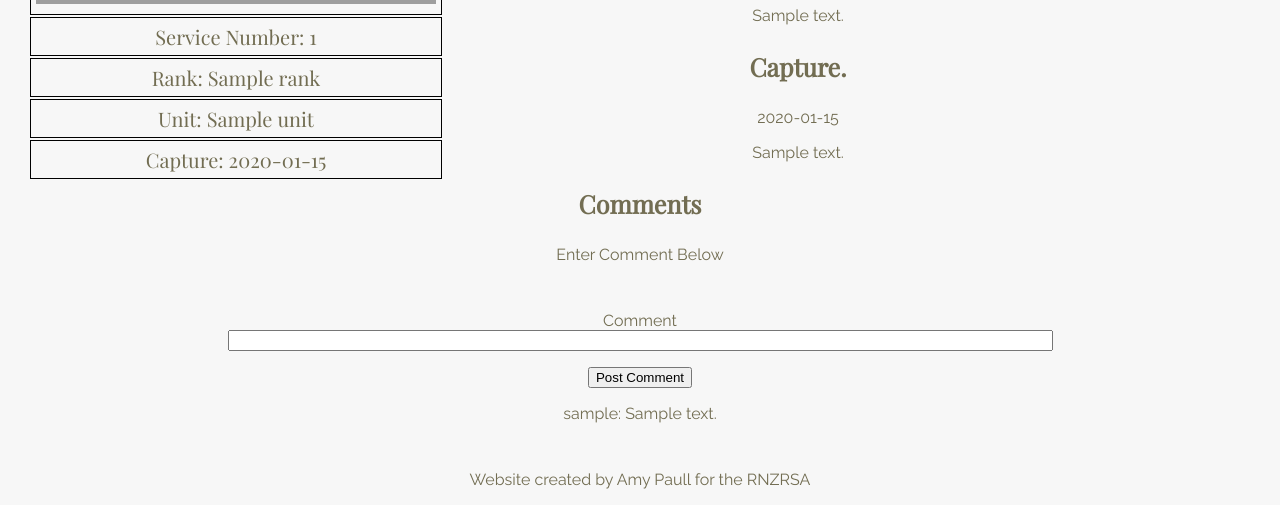
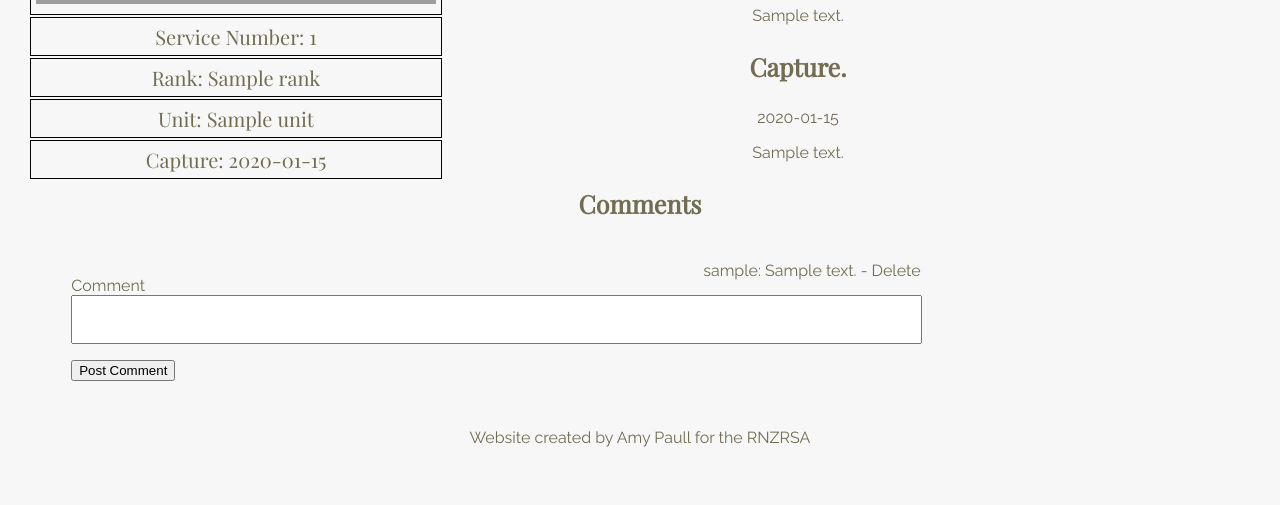
Before and after one commit to MJCaister/POW-1, a Flask app: page /pow/1 in a window 1280 px wide. Shown: the part 580-1085 px from the top of the page. After the commit the page ends 1027 px from the top, so only its background shows below. Run offline with Flask 2, Linux system fonts and the light colour scheme; a user stored in the database is signed in; tables that the repository leaves empty hold one stand-in row (values such as "Sample post"); grey boxes are pictures that could not be loaded.

Commit message:
styling the comment display on the prisoner page

```diff
--- a/routes.py
+++ b/routes.py
@@ -116,6 +116,14 @@ def pow(val):
         sent = "at this location"
     return render_template("prisoner.html", val=val, prisoner=pow, page_title=surname, inor=inor, sent=sent, count=count, form=form, comments=comments)
 
+@app.route('/delete/<int:val>')
+def deletecomment(val):
+    comment = models.Comment.query.filter(models.Comment.id==val).first_or_404()
+    pow = comment.powid
+    #db.session.delete(comment)
+    #db.session.commit()
+    return redirect('/pow/{}'.format(pow))
+
 #This is called from the browse by letter part of website
 @app.route('/results/<val>')
 def results(val):
--- a/static/css/style.css
+++ b/static/css/style.css
@@ -60,6 +60,19 @@ footer {
 .row p {
   padding-left: 10%;
   padding-right: 10%;
+}
+
+.halfsplit {
+  width: 50%;
+  float: left;
+}
+
+.halfsplit p {
+  text-align: left;
+}
+
+.halfsplit input[type=text] {
+  padding: 15px;
 }
 
 .coloum {
--- a/templates/prisoner.html
+++ b/templates/prisoner.html
@@ -41,10 +41,11 @@
 <p>{{prisoner.Capture.desc}}</p>
 
 <h3>Comments</h3>
+<div class="row">
+  <div class="halfsplit">
     {% if current_user.is_anonymous %}
     <p>To comment on a Prisoner's profile you need to login in. <a href="/login">Click Here to Login!</a></p>
     {% elif current_user.is_authenticated %}
-<p>Enter Comment Below</p>
     <form action="" method="post">
       {{ form.hidden_tag() }}
       <p>{{ form.comment.label }}<br>
@@ -56,7 +57,15 @@
       <p>{{ form.submit() }}</p>
     </form>
     {% endif %}
+  </div>
+<div class="halfsplit">
+  <table>
   {% for c in comments %}
-<p>{{c.User.username}}: {{c.comment}}</p>
+    <tr>
+      <p>{{c.User.username}}: {{c.comment}}{% if current_user.username == c.User.username %} - Delete{% endif %}</p>
+    </tr>
   {% endfor %}
+  </table>
+</div>
+</div>
 {% endblock %}
```
Also changed, not shown: 1 other file. Lines whose indentation alone changed are shown as unchanged.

== WORK INSTRUCTIONS ==
Please give back all the records above word for word, with no pictures included.

== SOLUTION ==
Before and after one commit to MJCaister/POW-1, a Flask app: page /pow/1 in a window 1280 px wide. Shown: the part 580-1085 px from the top of the page. After the commit the page ends 1027 px from the top, so only its background shows below. Run offline with Flask 2, Linux system fonts and the light colour scheme; a user stored in the database is signed in; tables that the repository leaves empty hold one stand-in row (values such as "Sample post"); grey boxes are pictures that could not be loaded.

Commit message:
styling the comment display on the prisoner page

```diff
--- a/routes.py
+++ b/routes.py
@@ -116,6 +116,14 @@ def pow(val):
         sent = "at this location"
     return render_template("prisoner.html", val=val, prisoner=pow, page_title=surname, inor=inor, sent=sent, count=count, form=form, comments=comments)
 
+@app.route('/delete/<int:val>')
+def deletecomment(val):
+    comment = models.Comment.query.filter(models.Comment.id==val).first_or_404()
+    pow = comment.powid
+    #db.session.delete(comment)
+    #db.session.commit()
+    return redirect('/pow/{}'.format(pow))
+
 #This is called from the browse by letter part of website
 @app.route('/results/<val>')
 def results(val):
--- a/static/css/style.css
+++ b/static/css/style.css
@@ -60,6 +60,19 @@ footer {
 .row p {
   padding-left: 10%;
   padding-right: 10%;
+}
+
+.halfsplit {
+  width: 50%;
+  float: left;
+}
+
+.halfsplit p {
+  text-align: left;
+}
+
+.halfsplit input[type=text] {
+  padding: 15px;
 }
 
 .coloum {
--- a/templates/prisoner.html
+++ b/templates/prisoner.html
@@ -41,10 +41,11 @@
 <p>{{prisoner.Capture.desc}}</p>
 
 <h3>Comments</h3>
+<div class="row">
+  <div class="halfsplit">
     {% if current_user.is_anonymous %}
     <p>To comment on a Prisoner's profile you need to login in. <a href="/login">Click Here to Login!</a></p>
     {% elif current_user.is_authenticated %}
-<p>Enter Comment Below</p>
     <form action="" method="post">
       {{ form.hidden_tag() }}
       <p>{{ form.comment.label }}<br>
@@ -56,7 +57,15 @@
       <p>{{ form.submit() }}</p>
     </form>
     {% endif %}
+  </div>
+<div class="halfsplit">
+  <table>
   {% for c in comments %}
-<p>{{c.User.username}}: {{c.comment}}</p>
+    <tr>
+      <p>{{c.User.username}}: {{c.comment}}{% if current_user.username == c.User.username %} - Delete{% endif %}</p>
+    </tr>
   {% endfor %}
+  </table>
+</div>
+</div>
 {% endblock %}
```
Also changed, not shown: 1 other file. Lines whose indentation alone changed are shown as unchanged.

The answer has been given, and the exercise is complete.